There were many times during the reading of this book where I laughed out loud. I don’t find myself laughing this much when reading most of the books I devour. But there were also important, pivotal moments throughout where I found myself sobbing.
This book is so full of wisdom, of a brilliant sort of assessment of our species, an assessment accomplished with such expertise that it was almost as if an alien truly was its author. The book MOVED ME, and in more ways than I’ve likely realized so soon upon completing it. It is one that will remain close to my heart for a long, long time. Of this, I am certain.
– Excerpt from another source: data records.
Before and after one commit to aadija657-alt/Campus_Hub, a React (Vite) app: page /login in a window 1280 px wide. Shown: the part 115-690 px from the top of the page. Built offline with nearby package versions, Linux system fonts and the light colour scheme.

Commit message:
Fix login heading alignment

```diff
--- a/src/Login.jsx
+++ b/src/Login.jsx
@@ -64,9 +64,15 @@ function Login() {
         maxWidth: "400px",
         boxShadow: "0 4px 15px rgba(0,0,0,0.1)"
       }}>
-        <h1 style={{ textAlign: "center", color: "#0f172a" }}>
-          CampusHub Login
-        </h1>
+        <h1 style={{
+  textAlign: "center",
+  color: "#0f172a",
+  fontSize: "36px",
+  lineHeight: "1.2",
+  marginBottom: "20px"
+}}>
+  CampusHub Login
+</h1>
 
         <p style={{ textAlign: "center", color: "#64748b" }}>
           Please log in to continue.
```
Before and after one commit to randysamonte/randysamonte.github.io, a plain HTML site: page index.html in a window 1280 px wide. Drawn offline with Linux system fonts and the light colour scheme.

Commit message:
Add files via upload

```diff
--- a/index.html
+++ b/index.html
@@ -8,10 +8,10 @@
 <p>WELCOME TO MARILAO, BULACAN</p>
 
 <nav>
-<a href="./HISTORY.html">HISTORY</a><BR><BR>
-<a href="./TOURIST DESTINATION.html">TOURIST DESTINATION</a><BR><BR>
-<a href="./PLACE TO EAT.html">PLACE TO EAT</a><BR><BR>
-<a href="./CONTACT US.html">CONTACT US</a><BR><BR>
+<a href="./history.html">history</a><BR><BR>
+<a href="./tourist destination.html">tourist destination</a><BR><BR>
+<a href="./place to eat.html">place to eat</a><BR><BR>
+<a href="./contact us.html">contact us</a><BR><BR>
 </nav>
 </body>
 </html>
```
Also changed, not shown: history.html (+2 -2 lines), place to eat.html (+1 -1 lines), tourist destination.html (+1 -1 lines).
That is the core question of this book. How is it that he values the life of a teenager much more than the safety of the universe? The alien has no idea. But this alien is smart and has feeling in his gut. On his quest he discovers that there are worse things than pain and death. The value of the paradox is another thing he finds worthwhile: an eternal life lived in comfort can be very short when remembered. The meaning of a short: ‘How was your day?’, can stretch endlessly.
This is a beautiful book that makes you think about what is really important in life (peanut butter is of much more importance than the solution to the Riemann hypothesis). What I found the cleverest thing of the book was that the man from another world felt more and more human as the story progressed. That’s just plain good writing. What I also found very impressive: Haig showed us how beautiful mathematics can be, that prime numbers can be a source happiness as well as madness and that Emily Dickinson is the answer to (almost) anything.
Finally a quote from the great man himself:
'She laughed some more. Laughter, I realised, was the reverberating sound of a truth hitting a lie. Humans existed inside their own delusions and laughing was a way out - the only possible bridge they had between each other. That, and love.'
I was initially interested in reading *The Humans* because the topic reminded me of "3rd Rock From The Sun", one of my all-time favorite TV sitcoms (at least the first season). Both premises are based on an outsider's interpretation of the human condition. The TV show was hilarious; this book is less so, but it has its moments. It is basically the story of an alien coming to earth on a serious mission. However, I found myself laughing almost to tears at one point as the alien was attempting to interpret a dog's conversation based on facial expressions since he couldn't decipher the dog's spoken language. The scene involves peanut butter. The alien has never experienced joy. Then on earth he discovers music! He is mesmerized by Debussy, feeling he has captured all the most beautiful aspects of the universe in his music ... but, then, wow, the alien hears the Beach Boys! And discovers the aforementioned peanut butter! And poetry! Etc. Mainly it is about what it is to be human and how it is our mortality that makes happiness possible. At one point the alien marvels that he has said "me" -- it has always before been "we". (That was thrilling.) I have inspired at least a dozen friends to read this book, and so far I think everyone likes or loves it, but for all different reasons. Some liked the collectivist vs. individual aspect, like I did. Some liked the human joy aspect, as I also did. One friend was just thrilled with all the wise observations that the alien made, his unique point of view. Another was tickled by all the Emily Dickenson quotes and references, most not attributed, and most of which, I must admit, I missed. One friend chose it for his book club, and said it was a success, both because people liked it and because it inspired lively discussion.
Be aware that the novel starts slowly and is rather dark. I wasn't liking it at first, and others said the same thing. My cousin put it aside for several weeks, not enjoying it, then picked it back up one day, and stayed up most of the night with it, enthralled. The alien isn't likeable. His mission is to murder. But once the story is set, it is a compelling read, and one I will revisit. It is an easy read, but interesting and thought-provoking, at times touching, at times profound. The idea that mortality is essential to human happiness is not a theme often explored. The book is a paean to human happiness.